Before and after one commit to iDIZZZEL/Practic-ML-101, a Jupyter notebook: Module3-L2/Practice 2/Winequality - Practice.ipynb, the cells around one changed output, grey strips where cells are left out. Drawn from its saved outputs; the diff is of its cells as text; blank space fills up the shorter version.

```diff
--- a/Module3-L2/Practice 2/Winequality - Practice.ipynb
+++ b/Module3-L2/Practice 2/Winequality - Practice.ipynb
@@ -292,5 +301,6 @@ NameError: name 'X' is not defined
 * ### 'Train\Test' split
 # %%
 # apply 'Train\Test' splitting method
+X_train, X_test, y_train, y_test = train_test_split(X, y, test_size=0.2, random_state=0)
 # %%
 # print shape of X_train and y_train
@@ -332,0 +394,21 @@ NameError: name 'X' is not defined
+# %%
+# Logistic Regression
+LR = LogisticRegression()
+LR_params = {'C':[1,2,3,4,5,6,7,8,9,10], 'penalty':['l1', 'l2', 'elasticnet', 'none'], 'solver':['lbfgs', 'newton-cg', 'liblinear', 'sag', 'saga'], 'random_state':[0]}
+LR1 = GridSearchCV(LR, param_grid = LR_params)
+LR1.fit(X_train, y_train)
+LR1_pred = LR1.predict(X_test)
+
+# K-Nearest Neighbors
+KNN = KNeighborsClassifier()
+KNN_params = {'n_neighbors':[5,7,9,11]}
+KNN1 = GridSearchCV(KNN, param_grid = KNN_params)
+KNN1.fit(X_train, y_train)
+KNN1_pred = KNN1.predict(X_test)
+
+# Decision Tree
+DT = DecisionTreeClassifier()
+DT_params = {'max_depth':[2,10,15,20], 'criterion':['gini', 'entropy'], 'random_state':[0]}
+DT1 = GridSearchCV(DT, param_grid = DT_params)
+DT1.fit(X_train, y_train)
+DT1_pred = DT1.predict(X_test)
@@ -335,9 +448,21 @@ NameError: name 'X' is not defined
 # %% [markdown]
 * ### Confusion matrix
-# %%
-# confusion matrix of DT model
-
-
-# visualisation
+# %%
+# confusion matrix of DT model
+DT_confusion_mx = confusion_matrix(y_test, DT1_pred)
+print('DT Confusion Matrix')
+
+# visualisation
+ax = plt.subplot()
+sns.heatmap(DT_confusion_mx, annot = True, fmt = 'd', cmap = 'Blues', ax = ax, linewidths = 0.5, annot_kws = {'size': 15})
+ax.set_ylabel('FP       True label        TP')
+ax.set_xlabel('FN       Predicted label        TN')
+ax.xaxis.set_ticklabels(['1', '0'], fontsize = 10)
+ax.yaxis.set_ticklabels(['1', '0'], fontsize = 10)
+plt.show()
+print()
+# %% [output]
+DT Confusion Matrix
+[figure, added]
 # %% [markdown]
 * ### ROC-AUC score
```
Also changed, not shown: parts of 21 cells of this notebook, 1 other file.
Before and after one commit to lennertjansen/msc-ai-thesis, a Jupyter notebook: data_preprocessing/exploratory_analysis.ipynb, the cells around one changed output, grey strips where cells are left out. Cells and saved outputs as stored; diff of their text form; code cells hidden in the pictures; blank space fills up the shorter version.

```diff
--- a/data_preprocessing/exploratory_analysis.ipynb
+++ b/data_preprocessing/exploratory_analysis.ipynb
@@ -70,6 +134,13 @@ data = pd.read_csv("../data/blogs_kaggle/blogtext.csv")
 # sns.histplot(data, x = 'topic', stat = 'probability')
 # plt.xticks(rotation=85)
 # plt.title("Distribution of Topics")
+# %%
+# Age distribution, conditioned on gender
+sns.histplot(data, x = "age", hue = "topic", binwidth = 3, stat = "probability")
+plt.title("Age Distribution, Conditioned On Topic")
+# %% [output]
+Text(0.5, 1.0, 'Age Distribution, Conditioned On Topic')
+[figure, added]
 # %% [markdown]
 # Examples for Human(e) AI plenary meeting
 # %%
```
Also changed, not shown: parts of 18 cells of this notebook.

Exercise prompt.
Your response should consist of the listing, reproduced exactly.

Expected answer.
Before and after one commit to iDIZZZEL/Practic-ML-101, a Jupyter notebook: Module3-L2/Practice 2/Winequality - Practice.ipynb, the cells around one changed output, grey strips where cells are left out. Drawn from its saved outputs; the diff is of its cells as text; blank space fills up the shorter version.

```diff
--- a/Module3-L2/Practice 2/Winequality - Practice.ipynb
+++ b/Module3-L2/Practice 2/Winequality - Practice.ipynb
@@ -292,5 +301,6 @@ NameError: name 'X' is not defined
 * ### 'Train\Test' split
 # %%
 # apply 'Train\Test' splitting method
+X_train, X_test, y_train, y_test = train_test_split(X, y, test_size=0.2, random_state=0)
 # %%
 # print shape of X_train and y_train
@@ -332,0 +394,21 @@ NameError: name 'X' is not defined
+# %%
+# Logistic Regression
+LR = LogisticRegression()
+LR_params = {'C':[1,2,3,4,5,6,7,8,9,10], 'penalty':['l1', 'l2', 'elasticnet', 'none'], 'solver':['lbfgs', 'newton-cg', 'liblinear', 'sag', 'saga'], 'random_state':[0]}
+LR1 = GridSearchCV(LR, param_grid = LR_params)
+LR1.fit(X_train, y_train)
+LR1_pred = LR1.predict(X_test)
+
+# K-Nearest Neighbors
+KNN = KNeighborsClassifier()
+KNN_params = {'n_neighbors':[5,7,9,11]}
+KNN1 = GridSearchCV(KNN, param_grid = KNN_params)
+KNN1.fit(X_train, y_train)
+KNN1_pred = KNN1.predict(X_test)
+
+# Decision Tree
+DT = DecisionTreeClassifier()
+DT_params = {'max_depth':[2,10,15,20], 'criterion':['gini', 'entropy'], 'random_state':[0]}
+DT1 = GridSearchCV(DT, param_grid = DT_params)
+DT1.fit(X_train, y_train)
+DT1_pred = DT1.predict(X_test)
@@ -335,9 +448,21 @@ NameError: name 'X' is not defined
 # %% [markdown]
 * ### Confusion matrix
-# %%
-# confusion matrix of DT model
-
-
-# visualisation
+# %%
+# confusion matrix of DT model
+DT_confusion_mx = confusion_matrix(y_test, DT1_pred)
+print('DT Confusion Matrix')
+
+# visualisation
+ax = plt.subplot()
+sns.heatmap(DT_confusion_mx, annot = True, fmt = 'd', cmap = 'Blues', ax = ax, linewidths = 0.5, annot_kws = {'size': 15})
+ax.set_ylabel('FP       True label        TP')
+ax.set_xlabel('FN       Predicted label        TN')
+ax.xaxis.set_ticklabels(['1', '0'], fontsize = 10)
+ax.yaxis.set_ticklabels(['1', '0'], fontsize = 10)
+plt.show()
+print()
+# %% [output]
+DT Confusion Matrix
+[figure, added]
 # %% [markdown]
 * ### ROC-AUC score
```
Also changed, not shown: parts of 21 cells of this notebook, 1 other file.
Before and after one commit to lennertjansen/msc-ai-thesis, a Jupyter notebook: data_preprocessing/exploratory_analysis.ipynb, the cells around one changed output, grey strips where cells are left out. Cells and saved outputs as stored; diff of their text form; code cells hidden in the pictures; blank space fills up the shorter version.

```diff
--- a/data_preprocessing/exploratory_analysis.ipynb
+++ b/data_preprocessing/exploratory_analysis.ipynb
@@ -70,6 +134,13 @@ data = pd.read_csv("../data/blogs_kaggle/blogtext.csv")
 # sns.histplot(data, x = 'topic', stat = 'probability')
 # plt.xticks(rotation=85)
 # plt.title("Distribution of Topics")
+# %%
+# Age distribution, conditioned on gender
+sns.histplot(data, x = "age", hue = "topic", binwidth = 3, stat = "probability")
+plt.title("Age Distribution, Conditioned On Topic")
+# %% [output]
+Text(0.5, 1.0, 'Age Distribution, Conditioned On Topic')
+[figure, added]
 # %% [markdown]
 # Examples for Human(e) AI plenary meeting
 # %%
```
Also changed, not shown: parts of 18 cells of this notebook.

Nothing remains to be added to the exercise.